DATA EXTRACTS below:
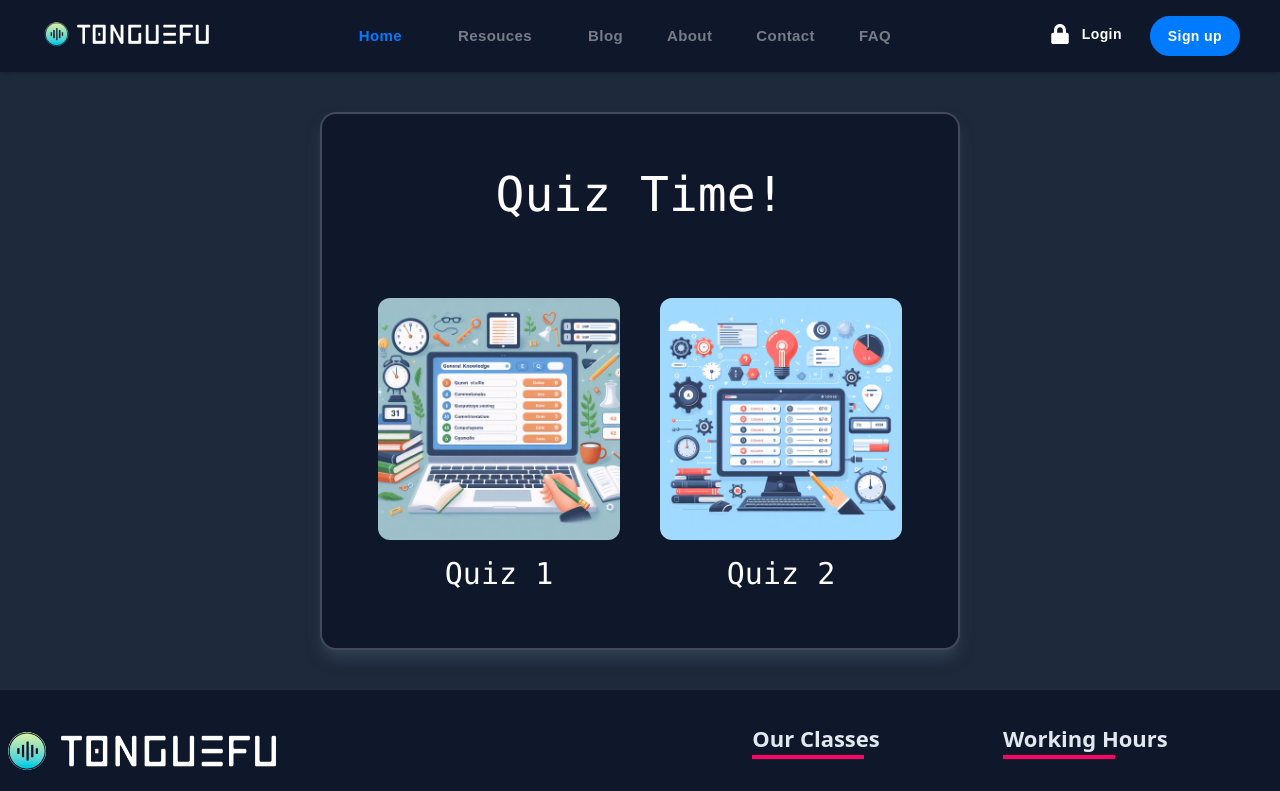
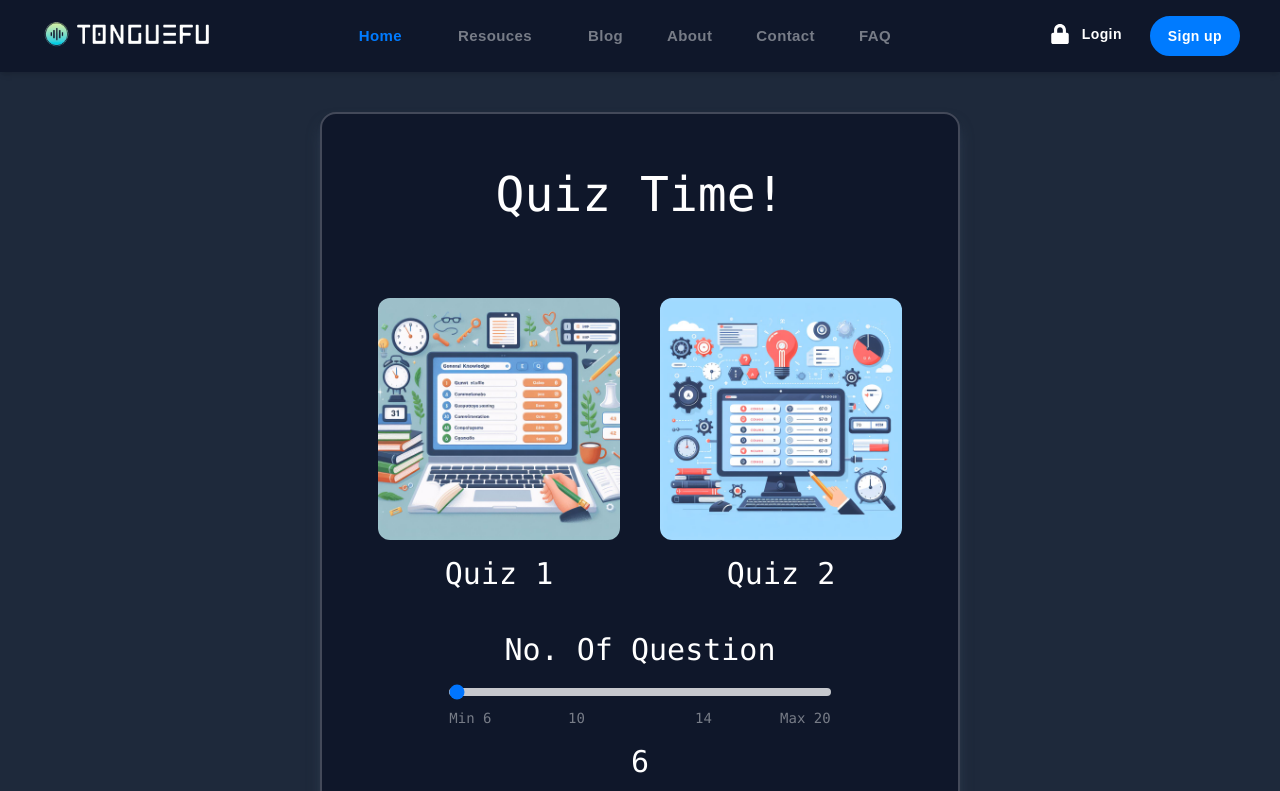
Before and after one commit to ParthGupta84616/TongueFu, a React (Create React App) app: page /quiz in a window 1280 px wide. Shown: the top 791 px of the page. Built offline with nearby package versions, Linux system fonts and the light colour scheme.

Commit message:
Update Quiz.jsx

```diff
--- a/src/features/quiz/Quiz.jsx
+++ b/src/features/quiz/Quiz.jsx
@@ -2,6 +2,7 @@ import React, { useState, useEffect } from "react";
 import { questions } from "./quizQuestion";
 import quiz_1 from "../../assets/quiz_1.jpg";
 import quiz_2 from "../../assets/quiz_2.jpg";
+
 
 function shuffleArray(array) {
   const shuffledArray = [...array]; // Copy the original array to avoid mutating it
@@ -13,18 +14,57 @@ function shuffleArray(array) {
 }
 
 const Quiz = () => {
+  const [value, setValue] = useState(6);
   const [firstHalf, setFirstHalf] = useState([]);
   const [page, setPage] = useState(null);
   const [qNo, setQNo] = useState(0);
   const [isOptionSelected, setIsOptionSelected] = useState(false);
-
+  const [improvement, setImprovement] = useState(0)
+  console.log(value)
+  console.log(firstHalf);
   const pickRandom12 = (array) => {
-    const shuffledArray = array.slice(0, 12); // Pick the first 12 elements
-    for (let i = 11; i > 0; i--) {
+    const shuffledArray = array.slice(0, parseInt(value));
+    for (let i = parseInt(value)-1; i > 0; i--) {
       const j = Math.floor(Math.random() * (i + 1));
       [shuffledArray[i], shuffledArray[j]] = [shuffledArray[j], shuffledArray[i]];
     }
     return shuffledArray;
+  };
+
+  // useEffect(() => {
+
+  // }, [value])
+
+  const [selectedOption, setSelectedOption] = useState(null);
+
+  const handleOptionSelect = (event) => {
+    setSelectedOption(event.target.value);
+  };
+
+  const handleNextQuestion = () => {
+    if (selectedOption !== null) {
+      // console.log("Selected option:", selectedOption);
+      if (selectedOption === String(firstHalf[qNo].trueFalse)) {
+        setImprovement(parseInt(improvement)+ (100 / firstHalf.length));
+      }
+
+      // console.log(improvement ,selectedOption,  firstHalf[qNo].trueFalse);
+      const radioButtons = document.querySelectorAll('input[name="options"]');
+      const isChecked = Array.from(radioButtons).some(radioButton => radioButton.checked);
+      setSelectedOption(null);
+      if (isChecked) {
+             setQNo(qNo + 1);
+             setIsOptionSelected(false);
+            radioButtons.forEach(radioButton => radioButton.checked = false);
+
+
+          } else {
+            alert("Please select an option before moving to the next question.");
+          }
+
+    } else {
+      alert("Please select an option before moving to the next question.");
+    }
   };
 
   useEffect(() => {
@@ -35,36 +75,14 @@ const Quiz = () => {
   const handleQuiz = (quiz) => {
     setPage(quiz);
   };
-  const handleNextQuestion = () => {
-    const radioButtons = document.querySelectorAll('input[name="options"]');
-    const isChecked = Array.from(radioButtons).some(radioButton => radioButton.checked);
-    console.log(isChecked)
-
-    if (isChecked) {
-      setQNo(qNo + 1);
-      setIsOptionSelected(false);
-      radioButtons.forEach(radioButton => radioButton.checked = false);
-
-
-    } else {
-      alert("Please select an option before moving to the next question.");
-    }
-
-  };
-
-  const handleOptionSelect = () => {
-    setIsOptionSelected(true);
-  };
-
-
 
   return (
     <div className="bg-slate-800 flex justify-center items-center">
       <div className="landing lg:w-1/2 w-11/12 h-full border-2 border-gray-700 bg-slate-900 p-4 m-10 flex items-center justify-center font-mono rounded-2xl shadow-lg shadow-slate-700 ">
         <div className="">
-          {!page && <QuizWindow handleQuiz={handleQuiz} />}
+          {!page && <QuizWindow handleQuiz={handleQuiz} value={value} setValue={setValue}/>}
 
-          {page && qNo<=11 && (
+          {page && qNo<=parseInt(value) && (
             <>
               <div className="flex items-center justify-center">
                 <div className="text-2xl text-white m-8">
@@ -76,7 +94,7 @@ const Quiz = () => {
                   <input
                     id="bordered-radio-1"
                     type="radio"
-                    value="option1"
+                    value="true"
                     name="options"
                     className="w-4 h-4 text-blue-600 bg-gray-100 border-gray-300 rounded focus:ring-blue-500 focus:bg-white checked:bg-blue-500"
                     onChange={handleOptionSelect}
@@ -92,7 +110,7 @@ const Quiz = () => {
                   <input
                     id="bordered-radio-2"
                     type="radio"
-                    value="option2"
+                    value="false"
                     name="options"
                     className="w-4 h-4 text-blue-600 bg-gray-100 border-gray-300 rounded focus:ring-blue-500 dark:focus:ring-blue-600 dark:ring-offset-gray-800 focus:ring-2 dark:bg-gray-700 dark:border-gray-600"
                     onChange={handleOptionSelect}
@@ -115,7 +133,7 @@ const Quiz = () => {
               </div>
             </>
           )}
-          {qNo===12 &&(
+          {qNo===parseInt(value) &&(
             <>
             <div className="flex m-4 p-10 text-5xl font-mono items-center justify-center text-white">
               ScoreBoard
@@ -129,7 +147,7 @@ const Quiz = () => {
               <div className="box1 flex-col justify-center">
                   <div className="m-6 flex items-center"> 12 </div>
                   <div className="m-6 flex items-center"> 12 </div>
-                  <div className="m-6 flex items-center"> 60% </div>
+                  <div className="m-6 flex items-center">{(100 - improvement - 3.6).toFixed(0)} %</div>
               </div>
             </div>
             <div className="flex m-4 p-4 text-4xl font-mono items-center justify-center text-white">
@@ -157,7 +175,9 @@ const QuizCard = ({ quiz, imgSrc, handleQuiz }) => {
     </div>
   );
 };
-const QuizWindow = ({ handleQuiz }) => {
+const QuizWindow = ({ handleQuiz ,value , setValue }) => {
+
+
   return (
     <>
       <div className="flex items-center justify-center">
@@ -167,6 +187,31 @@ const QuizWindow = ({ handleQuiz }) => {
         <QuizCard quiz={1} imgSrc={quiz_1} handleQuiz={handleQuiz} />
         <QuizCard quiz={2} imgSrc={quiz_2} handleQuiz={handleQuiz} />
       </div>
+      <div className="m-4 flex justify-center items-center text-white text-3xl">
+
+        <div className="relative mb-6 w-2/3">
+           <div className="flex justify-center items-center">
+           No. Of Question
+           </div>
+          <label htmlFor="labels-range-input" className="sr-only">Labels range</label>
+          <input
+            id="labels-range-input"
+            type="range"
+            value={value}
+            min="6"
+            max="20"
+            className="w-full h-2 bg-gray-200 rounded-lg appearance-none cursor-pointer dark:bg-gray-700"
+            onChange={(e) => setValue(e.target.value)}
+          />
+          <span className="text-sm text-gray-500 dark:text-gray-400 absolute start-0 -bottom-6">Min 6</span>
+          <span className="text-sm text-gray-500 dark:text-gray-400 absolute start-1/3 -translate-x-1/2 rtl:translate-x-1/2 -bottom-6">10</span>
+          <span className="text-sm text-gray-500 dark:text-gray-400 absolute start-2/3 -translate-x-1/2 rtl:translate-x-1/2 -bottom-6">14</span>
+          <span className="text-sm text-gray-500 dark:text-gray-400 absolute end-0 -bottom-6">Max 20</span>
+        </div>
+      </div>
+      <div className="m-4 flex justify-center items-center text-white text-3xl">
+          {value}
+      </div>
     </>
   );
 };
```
End of DATA EXTRACTS.
DATA EXTRACTS below:
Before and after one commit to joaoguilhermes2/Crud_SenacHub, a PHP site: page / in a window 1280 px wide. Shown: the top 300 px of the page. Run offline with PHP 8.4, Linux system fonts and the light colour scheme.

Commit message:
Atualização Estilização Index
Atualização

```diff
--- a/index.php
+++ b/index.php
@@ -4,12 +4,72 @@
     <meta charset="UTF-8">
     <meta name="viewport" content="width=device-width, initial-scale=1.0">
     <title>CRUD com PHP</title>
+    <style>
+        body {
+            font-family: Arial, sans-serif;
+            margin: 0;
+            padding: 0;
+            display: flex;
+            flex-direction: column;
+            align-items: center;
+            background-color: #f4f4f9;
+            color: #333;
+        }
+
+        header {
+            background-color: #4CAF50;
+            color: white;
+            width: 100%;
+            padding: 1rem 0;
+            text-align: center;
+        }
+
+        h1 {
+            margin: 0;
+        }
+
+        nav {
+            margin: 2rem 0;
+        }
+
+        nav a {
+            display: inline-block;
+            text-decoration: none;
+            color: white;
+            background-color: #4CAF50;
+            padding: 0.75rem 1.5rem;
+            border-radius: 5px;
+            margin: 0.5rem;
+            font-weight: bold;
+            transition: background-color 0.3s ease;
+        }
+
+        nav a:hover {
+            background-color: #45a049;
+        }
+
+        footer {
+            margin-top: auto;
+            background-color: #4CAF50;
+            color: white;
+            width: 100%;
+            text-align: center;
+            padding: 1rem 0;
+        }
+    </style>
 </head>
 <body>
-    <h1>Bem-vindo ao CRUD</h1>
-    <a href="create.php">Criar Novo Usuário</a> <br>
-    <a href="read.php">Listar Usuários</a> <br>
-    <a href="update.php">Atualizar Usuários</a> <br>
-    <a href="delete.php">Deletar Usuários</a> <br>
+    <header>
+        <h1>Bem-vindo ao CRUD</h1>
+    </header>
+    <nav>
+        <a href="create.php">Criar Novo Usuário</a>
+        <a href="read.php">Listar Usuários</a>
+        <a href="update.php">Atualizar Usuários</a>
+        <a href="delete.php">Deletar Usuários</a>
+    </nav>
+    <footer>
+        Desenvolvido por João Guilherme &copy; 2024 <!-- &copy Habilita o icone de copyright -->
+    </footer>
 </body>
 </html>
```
End of DATA EXTRACTS.
ABOUT THIS EXERCISE:
Which lines contain "input"? Copy each of them from the listing.

SOLUTION FOR THIS TASK:
+      const radioButtons = document.querySelectorAll('input[name="options"]');
-    const radioButtons = document.querySelectorAll('input[name="options"]');
                   <input
                   <input
+          <label htmlFor="labels-range-input" className="sr-only">Labels range</label>
+          <input
+            id="labels-range-input"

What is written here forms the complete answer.